▸ **Change listing data**:
+ + + + +
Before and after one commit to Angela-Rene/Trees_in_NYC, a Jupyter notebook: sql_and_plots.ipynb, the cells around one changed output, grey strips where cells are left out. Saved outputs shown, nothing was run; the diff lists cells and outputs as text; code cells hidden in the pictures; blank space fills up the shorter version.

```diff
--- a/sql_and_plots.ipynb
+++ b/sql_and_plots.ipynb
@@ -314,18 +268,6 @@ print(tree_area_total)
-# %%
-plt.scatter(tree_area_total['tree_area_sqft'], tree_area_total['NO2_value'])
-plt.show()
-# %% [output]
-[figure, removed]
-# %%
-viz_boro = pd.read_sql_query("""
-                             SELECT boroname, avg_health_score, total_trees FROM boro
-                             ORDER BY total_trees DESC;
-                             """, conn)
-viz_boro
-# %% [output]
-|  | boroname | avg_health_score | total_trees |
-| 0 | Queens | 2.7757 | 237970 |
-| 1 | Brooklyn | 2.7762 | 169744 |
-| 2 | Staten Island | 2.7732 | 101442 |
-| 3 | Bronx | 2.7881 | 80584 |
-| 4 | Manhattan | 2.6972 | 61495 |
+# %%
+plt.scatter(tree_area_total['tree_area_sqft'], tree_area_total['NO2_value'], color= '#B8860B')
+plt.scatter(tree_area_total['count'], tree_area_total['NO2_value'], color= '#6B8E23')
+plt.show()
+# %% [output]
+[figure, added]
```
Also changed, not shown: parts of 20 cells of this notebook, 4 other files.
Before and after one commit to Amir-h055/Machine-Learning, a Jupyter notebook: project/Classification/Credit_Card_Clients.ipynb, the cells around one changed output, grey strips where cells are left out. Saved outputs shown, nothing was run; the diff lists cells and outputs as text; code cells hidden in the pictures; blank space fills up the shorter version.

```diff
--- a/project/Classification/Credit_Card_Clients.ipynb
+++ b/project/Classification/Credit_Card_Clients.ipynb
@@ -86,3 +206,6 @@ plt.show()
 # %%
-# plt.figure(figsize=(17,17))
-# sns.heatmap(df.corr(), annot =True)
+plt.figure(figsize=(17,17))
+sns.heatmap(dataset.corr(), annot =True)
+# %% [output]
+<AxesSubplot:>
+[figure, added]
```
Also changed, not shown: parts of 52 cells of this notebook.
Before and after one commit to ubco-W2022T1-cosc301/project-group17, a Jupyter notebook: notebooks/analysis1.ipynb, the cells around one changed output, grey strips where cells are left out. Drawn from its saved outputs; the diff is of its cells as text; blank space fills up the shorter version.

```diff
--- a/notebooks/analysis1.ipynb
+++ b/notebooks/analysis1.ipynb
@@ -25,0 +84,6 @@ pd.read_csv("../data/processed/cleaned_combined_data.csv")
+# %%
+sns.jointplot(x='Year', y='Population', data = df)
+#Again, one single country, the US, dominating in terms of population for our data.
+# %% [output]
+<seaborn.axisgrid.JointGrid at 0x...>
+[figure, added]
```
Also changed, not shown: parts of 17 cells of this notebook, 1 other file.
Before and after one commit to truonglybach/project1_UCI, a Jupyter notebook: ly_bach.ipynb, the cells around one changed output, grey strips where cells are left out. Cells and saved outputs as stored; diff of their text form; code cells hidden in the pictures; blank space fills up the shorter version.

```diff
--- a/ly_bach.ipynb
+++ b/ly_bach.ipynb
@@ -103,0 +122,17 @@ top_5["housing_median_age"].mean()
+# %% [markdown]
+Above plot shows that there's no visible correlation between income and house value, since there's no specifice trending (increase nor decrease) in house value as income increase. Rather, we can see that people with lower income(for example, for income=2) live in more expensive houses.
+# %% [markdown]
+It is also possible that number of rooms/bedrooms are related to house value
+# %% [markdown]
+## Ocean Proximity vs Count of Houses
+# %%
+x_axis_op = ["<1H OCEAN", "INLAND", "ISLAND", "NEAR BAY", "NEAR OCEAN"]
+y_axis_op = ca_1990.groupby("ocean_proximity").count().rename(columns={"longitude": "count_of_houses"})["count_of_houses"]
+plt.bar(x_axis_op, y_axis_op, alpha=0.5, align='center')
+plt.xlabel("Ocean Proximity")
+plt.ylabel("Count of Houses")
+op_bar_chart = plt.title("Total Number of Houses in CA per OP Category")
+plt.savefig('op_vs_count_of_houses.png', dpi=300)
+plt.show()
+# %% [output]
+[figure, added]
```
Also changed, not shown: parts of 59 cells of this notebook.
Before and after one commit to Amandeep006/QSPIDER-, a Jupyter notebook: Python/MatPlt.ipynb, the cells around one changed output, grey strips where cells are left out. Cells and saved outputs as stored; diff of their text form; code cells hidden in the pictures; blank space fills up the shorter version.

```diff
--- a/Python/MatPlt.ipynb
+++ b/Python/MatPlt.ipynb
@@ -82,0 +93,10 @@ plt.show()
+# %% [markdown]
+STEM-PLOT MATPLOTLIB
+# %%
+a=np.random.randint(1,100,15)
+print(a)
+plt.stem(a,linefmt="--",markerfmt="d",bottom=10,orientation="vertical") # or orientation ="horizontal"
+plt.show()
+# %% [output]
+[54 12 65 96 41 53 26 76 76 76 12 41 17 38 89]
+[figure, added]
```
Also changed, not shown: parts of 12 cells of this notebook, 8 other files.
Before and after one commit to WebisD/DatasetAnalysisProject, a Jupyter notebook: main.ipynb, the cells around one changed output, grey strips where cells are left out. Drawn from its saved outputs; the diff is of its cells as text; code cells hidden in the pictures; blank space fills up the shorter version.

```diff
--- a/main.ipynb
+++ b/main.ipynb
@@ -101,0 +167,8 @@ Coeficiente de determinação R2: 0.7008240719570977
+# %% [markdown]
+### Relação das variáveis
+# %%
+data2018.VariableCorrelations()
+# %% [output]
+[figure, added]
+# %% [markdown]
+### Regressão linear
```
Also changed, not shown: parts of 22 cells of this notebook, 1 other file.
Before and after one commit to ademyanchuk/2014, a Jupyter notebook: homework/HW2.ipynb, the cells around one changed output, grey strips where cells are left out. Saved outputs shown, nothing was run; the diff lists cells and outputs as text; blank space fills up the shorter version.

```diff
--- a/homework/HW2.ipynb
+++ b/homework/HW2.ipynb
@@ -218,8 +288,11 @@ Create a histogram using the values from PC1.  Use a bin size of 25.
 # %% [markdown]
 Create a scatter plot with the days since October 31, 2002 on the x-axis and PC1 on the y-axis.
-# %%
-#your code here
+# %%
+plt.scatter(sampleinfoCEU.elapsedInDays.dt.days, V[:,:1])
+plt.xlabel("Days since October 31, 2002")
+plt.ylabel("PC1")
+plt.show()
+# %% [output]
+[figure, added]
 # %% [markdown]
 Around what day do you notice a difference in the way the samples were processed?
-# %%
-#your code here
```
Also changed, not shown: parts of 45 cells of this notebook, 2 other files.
+ + + + +
▸ **Work order**:
All of the data above must be set down again exactly.

▸ **Task output**:
Before and after one commit to Angela-Rene/Trees_in_NYC, a Jupyter notebook: sql_and_plots.ipynb, the cells around one changed output, grey strips where cells are left out. Saved outputs shown, nothing was run; the diff lists cells and outputs as text; code cells hidden in the pictures; blank space fills up the shorter version.

```diff
--- a/sql_and_plots.ipynb
+++ b/sql_and_plots.ipynb
@@ -314,18 +268,6 @@ print(tree_area_total)
-# %%
-plt.scatter(tree_area_total['tree_area_sqft'], tree_area_total['NO2_value'])
-plt.show()
-# %% [output]
-[figure, removed]
-# %%
-viz_boro = pd.read_sql_query("""
-                             SELECT boroname, avg_health_score, total_trees FROM boro
-                             ORDER BY total_trees DESC;
-                             """, conn)
-viz_boro
-# %% [output]
-|  | boroname | avg_health_score | total_trees |
-| 0 | Queens | 2.7757 | 237970 |
-| 1 | Brooklyn | 2.7762 | 169744 |
-| 2 | Staten Island | 2.7732 | 101442 |
-| 3 | Bronx | 2.7881 | 80584 |
-| 4 | Manhattan | 2.6972 | 61495 |
+# %%
+plt.scatter(tree_area_total['tree_area_sqft'], tree_area_total['NO2_value'], color= '#B8860B')
+plt.scatter(tree_area_total['count'], tree_area_total['NO2_value'], color= '#6B8E23')
+plt.show()
+# %% [output]
+[figure, added]
```
Also changed, not shown: parts of 20 cells of this notebook, 4 other files.
Before and after one commit to Amir-h055/Machine-Learning, a Jupyter notebook: project/Classification/Credit_Card_Clients.ipynb, the cells around one changed output, grey strips where cells are left out. Saved outputs shown, nothing was run; the diff lists cells and outputs as text; code cells hidden in the pictures; blank space fills up the shorter version.

```diff
--- a/project/Classification/Credit_Card_Clients.ipynb
+++ b/project/Classification/Credit_Card_Clients.ipynb
@@ -86,3 +206,6 @@ plt.show()
 # %%
-# plt.figure(figsize=(17,17))
-# sns.heatmap(df.corr(), annot =True)
+plt.figure(figsize=(17,17))
+sns.heatmap(dataset.corr(), annot =True)
+# %% [output]
+<AxesSubplot:>
+[figure, added]
```
Also changed, not shown: parts of 52 cells of this notebook.
Before and after one commit to ubco-W2022T1-cosc301/project-group17, a Jupyter notebook: notebooks/analysis1.ipynb, the cells around one changed output, grey strips where cells are left out. Drawn from its saved outputs; the diff is of its cells as text; blank space fills up the shorter version.

```diff
--- a/notebooks/analysis1.ipynb
+++ b/notebooks/analysis1.ipynb
@@ -25,0 +84,6 @@ pd.read_csv("../data/processed/cleaned_combined_data.csv")
+# %%
+sns.jointplot(x='Year', y='Population', data = df)
+#Again, one single country, the US, dominating in terms of population for our data.
+# %% [output]
+<seaborn.axisgrid.JointGrid at 0x...>
+[figure, added]
```
Also changed, not shown: parts of 17 cells of this notebook, 1 other file.
Before and after one commit to truonglybach/project1_UCI, a Jupyter notebook: ly_bach.ipynb, the cells around one changed output, grey strips where cells are left out. Cells and saved outputs as stored; diff of their text form; code cells hidden in the pictures; blank space fills up the shorter version.

```diff
--- a/ly_bach.ipynb
+++ b/ly_bach.ipynb
@@ -103,0 +122,17 @@ top_5["housing_median_age"].mean()
+# %% [markdown]
+Above plot shows that there's no visible correlation between income and house value, since there's no specifice trending (increase nor decrease) in house value as income increase. Rather, we can see that people with lower income(for example, for income=2) live in more expensive houses.
+# %% [markdown]
+It is also possible that number of rooms/bedrooms are related to house value
+# %% [markdown]
+## Ocean Proximity vs Count of Houses
+# %%
+x_axis_op = ["<1H OCEAN", "INLAND", "ISLAND", "NEAR BAY", "NEAR OCEAN"]
+y_axis_op = ca_1990.groupby("ocean_proximity").count().rename(columns={"longitude": "count_of_houses"})["count_of_houses"]
+plt.bar(x_axis_op, y_axis_op, alpha=0.5, align='center')
+plt.xlabel("Ocean Proximity")
+plt.ylabel("Count of Houses")
+op_bar_chart = plt.title("Total Number of Houses in CA per OP Category")
+plt.savefig('op_vs_count_of_houses.png', dpi=300)
+plt.show()
+# %% [output]
+[figure, added]
```
Also changed, not shown: parts of 59 cells of this notebook.
Before and after one commit to Amandeep006/QSPIDER-, a Jupyter notebook: Python/MatPlt.ipynb, the cells around one changed output, grey strips where cells are left out. Cells and saved outputs as stored; diff of their text form; code cells hidden in the pictures; blank space fills up the shorter version.

```diff
--- a/Python/MatPlt.ipynb
+++ b/Python/MatPlt.ipynb
@@ -82,0 +93,10 @@ plt.show()
+# %% [markdown]
+STEM-PLOT MATPLOTLIB
+# %%
+a=np.random.randint(1,100,15)
+print(a)
+plt.stem(a,linefmt="--",markerfmt="d",bottom=10,orientation="vertical") # or orientation ="horizontal"
+plt.show()
+# %% [output]
+[54 12 65 96 41 53 26 76 76 76 12 41 17 38 89]
+[figure, added]
```
Also changed, not shown: parts of 12 cells of this notebook, 8 other files.
Before and after one commit to WebisD/DatasetAnalysisProject, a Jupyter notebook: main.ipynb, the cells around one changed output, grey strips where cells are left out. Drawn from its saved outputs; the diff is of its cells as text; code cells hidden in the pictures; blank space fills up the shorter version.

```diff
--- a/main.ipynb
+++ b/main.ipynb
@@ -101,0 +167,8 @@ Coeficiente de determinação R2: 0.7008240719570977
+# %% [markdown]
+### Relação das variáveis
+# %%
+data2018.VariableCorrelations()
+# %% [output]
+[figure, added]
+# %% [markdown]
+### Regressão linear
```
Also changed, not shown: parts of 22 cells of this notebook, 1 other file.
Before and after one commit to ademyanchuk/2014, a Jupyter notebook: homework/HW2.ipynb, the cells around one changed output, grey strips where cells are left out. Saved outputs shown, nothing was run; the diff lists cells and outputs as text; blank space fills up the shorter version.

```diff
--- a/homework/HW2.ipynb
+++ b/homework/HW2.ipynb
@@ -218,8 +288,11 @@ Create a histogram using the values from PC1.  Use a bin size of 25.
 # %% [markdown]
 Create a scatter plot with the days since October 31, 2002 on the x-axis and PC1 on the y-axis.
-# %%
-#your code here
+# %%
+plt.scatter(sampleinfoCEU.elapsedInDays.dt.days, V[:,:1])
+plt.xlabel("Days since October 31, 2002")
+plt.ylabel("PC1")
+plt.show()
+# %% [output]
+[figure, added]
 # %% [markdown]
 Around what day do you notice a difference in the way the samples were processed?
-# %%
-#your code here
```
Also changed, not shown: parts of 45 cells of this notebook, 2 other files.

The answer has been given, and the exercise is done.